The beer industry is like any other economic enterprise - it comes with wins and losses, predictions and forecasts, and an overall report of health and stability. There's more to beer than cases, kegs, and a cult following. Here's how brews fared and what consumers can continue to expect into the new year.
South of the Border Boom
Mexican imports specifically Corona and Modelo is expected to grow by 17 percent by the end of the year … but why? A different sector of the beer market is claiming more bar taps and retail shelf space. “They get stronger and stronger by the day, as importers like Constellation Brands and Heineken get savvier,” Harry Schuhmacher, editor and publisher of industry publication Beer Business Daily. The appeal of beers like Corona is they are easy to drink, like some U.S.-brewed domestic lagers and pilsners but with an added touch of specialness – there’s something a little more discerning in an imported beer vs. domestic. Diversity in demographics also continues to play a role in the increasing demand for Mexican beers as the country’s Hispanic population grows. Corona Premier will be the company's newest release, and will be marketed as a lower carb alternative to the classic.
The Other Malternatives to Beer
They say there’s an alcoholic beverage for everyone’s preference and taste – you can add spiked soda and fizzy hard seltzers to the list. If fewer calories, lower sugar or carb content is what consumers are looking for, they can find that plus a respectable five percent alcohol content per can in hard seltzers - the perfect drink of choice for health conscious folks or anyone looking for an alternative easy-sipper.

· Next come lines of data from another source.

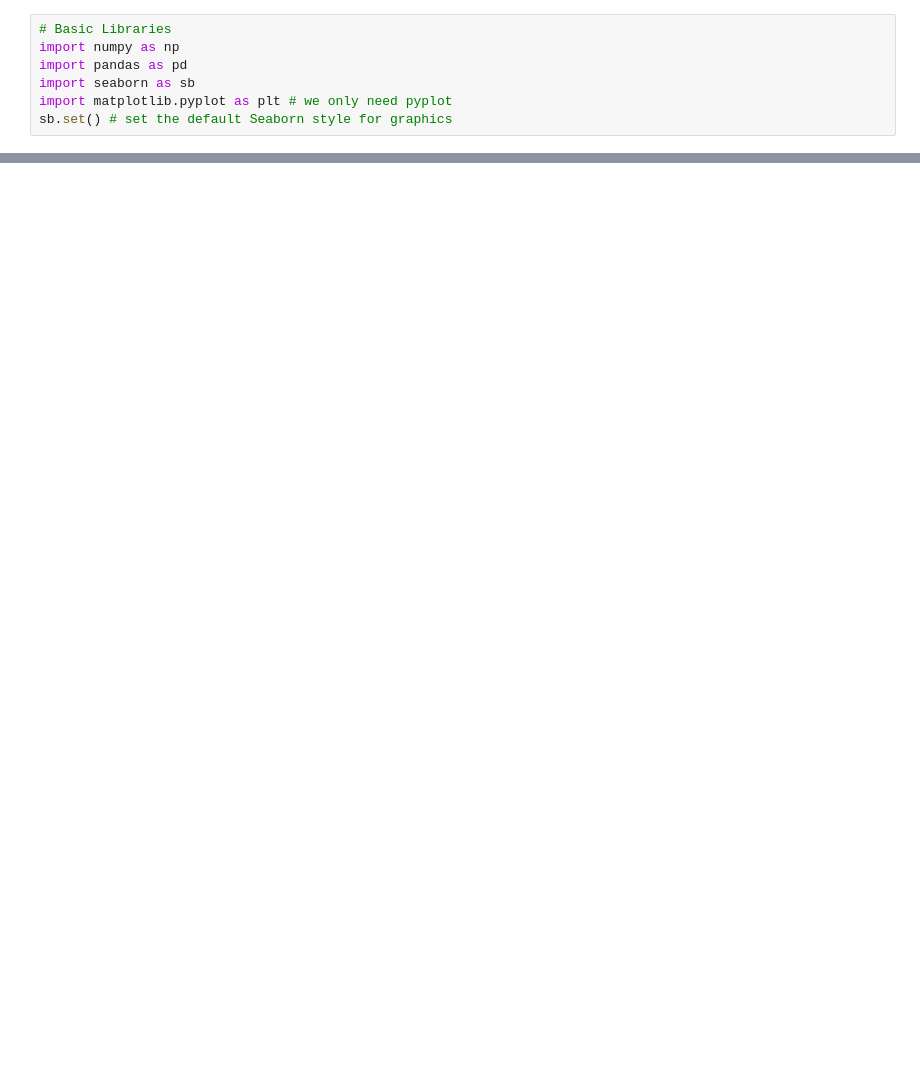
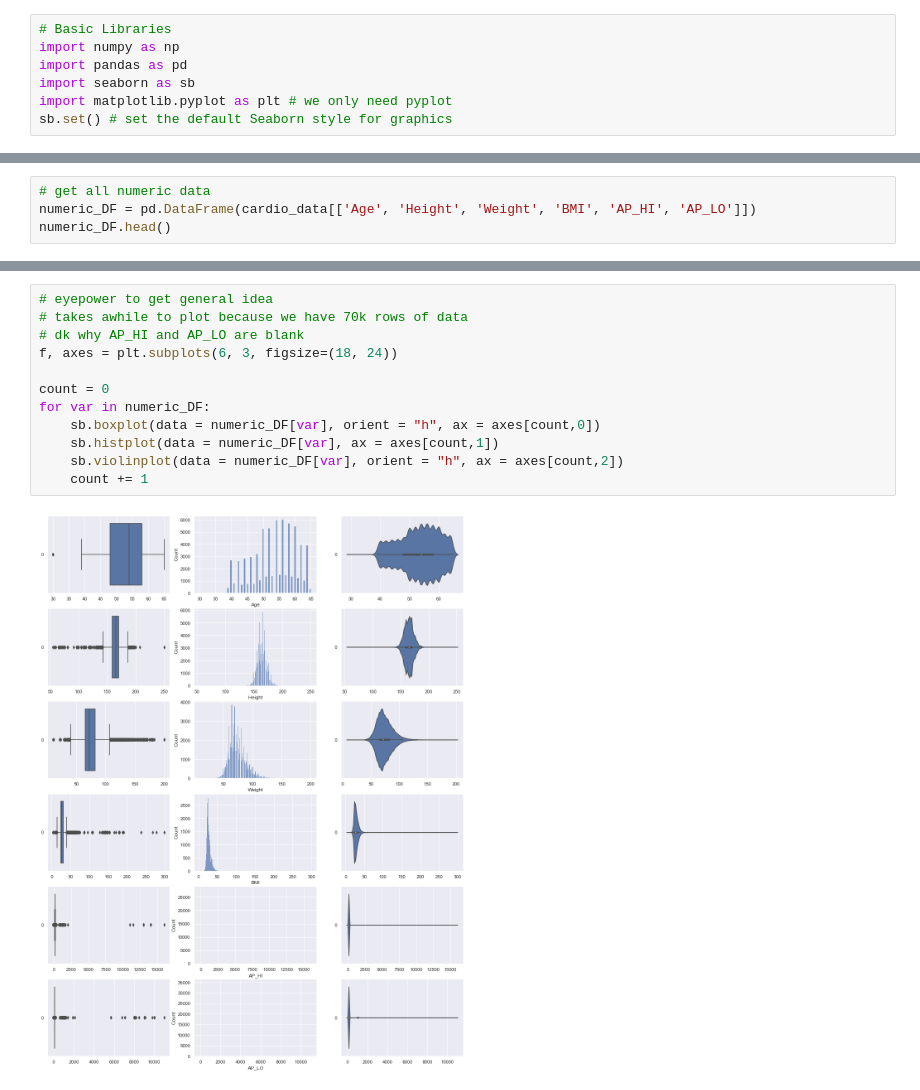
Before and after one commit to timothy-lew/dsai_mini_project, a Jupyter notebook: main.ipynb, the cells around one changed output, grey strips where cells are left out. Cells and saved outputs as stored; diff of their text form; blank space fills up the shorter version.

```diff
--- a/main.ipynb
+++ b/main.ipynb
@@ -17,0 +51,4 @@ train_data.head()
+# %%
+# get all numeric data
+numeric_DF = pd.DataFrame(cardio_data[['Age', 'Height', 'Weight', 'BMI', 'AP_HI', 'AP_LO']])
+numeric_DF.head()
@@ -17,0 +62,14 @@ train_data.head()
+# %%
+# eyepower to get general idea
+# takes awhile to plot because we have 70k rows of data
+# dk why AP_HI and AP_LO are blank
+f, axes = plt.subplots(6, 3, figsize=(18, 24))
+
+count = 0
+for var in numeric_DF:
+    sb.boxplot(data = numeric_DF[var], orient = "h", ax = axes[count,0])
+    sb.histplot(data = numeric_DF[var], ax = axes[count,1])
+    sb.violinplot(data = numeric_DF[var], orient = "h", ax = axes[count,2])
+    count += 1
+# %% [output]
+[figure, added]
```
Also changed, not shown: parts of 13 cells of this notebook, 1 other file.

White Claw Hard Seltzer is the newest product line from Mark Anthony Brands – the same company behind the Mike’s Hard line – and debuted three flavors; lime, black cherry, and ruby grapefruit. "Mike’s Hard Lemonade has been meeting the consumer need for refreshing fruit flavors for over 20 years. With the subtle and crisp flavor of White Claw, this new category meets the needs of consumers who were previously not exploring with flavor because there hadn’t been an option for them,” said Phil Rosse, president of Mike's Hard Lemonade Co.

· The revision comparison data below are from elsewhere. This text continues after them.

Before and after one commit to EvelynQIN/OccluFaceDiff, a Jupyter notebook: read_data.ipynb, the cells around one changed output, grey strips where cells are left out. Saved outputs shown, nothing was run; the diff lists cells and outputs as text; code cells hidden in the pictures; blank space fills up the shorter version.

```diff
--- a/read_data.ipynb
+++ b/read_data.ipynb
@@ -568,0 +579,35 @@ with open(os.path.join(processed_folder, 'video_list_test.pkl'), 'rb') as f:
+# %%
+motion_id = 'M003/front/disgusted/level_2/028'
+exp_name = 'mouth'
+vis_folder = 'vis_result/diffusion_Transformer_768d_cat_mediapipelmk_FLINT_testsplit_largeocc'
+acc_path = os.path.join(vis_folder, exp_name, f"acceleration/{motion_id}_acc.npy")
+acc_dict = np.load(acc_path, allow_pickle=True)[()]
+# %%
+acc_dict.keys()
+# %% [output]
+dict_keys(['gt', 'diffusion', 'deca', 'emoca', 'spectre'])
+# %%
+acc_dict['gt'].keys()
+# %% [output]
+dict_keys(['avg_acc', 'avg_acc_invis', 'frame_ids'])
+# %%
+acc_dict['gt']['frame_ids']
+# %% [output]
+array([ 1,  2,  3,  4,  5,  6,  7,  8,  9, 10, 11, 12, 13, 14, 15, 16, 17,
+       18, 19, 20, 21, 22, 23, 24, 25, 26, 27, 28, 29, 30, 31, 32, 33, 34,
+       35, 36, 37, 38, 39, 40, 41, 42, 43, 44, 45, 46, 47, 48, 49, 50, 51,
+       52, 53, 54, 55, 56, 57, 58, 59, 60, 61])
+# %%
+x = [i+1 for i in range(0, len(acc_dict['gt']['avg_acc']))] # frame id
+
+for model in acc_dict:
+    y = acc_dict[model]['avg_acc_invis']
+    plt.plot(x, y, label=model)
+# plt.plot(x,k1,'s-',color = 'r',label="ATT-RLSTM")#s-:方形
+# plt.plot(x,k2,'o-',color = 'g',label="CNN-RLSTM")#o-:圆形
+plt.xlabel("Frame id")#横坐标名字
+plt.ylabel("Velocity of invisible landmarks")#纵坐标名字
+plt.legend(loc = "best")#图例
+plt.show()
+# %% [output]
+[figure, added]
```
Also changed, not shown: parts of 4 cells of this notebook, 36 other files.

Hard sodas alone racked up $116 million in sales in 2015 alone – official industry numbers for 2016 should show an increase in both revenue and consumption. Riffs on iconic flavors like root beer, orange, ginger ale, and cherry cola piqued the interest of consumers looking to quench nostalgia with a sweet sip of memories and again, proved the point that there is an alcoholic beverage for nearly every kind of drinker. And, every kind of consumer wants variety, which is supported by the massive 57 percent increase in flavored malt beverage growth between 2010 and 2015. Henry's Hard Grape - plus a line of its own hard seltzers - will be on the horizon in early 2017.
There’s Always Next Year – What Fell Flat
And while Miller Lite continues to be an all-American favorite in the domestic category, it was challenged in the on-premise setting in bars and restaurants. That means consumers are expanding their horizons and ordering beverages other than classic standby brands - especially where domestic is concerned - when dining out. Imported and craft beer offerings continue to take up taplines and happy hours menus, while Miller Lite sales declined over the year. National ad campaigns that began last month will remind consumers that the iconic lager has won four gold medals at the Brewers Association World Beer Cup, the recent gold coming in 2016's competition, where it won a gold medal from among 22 entries in the American-style light lager category.
Economy beer brands vying for a bigger piece of the pie as well, with labels like Milwaukee’s Best investing in new branding, while increasing alcohol content to combat the sales slump.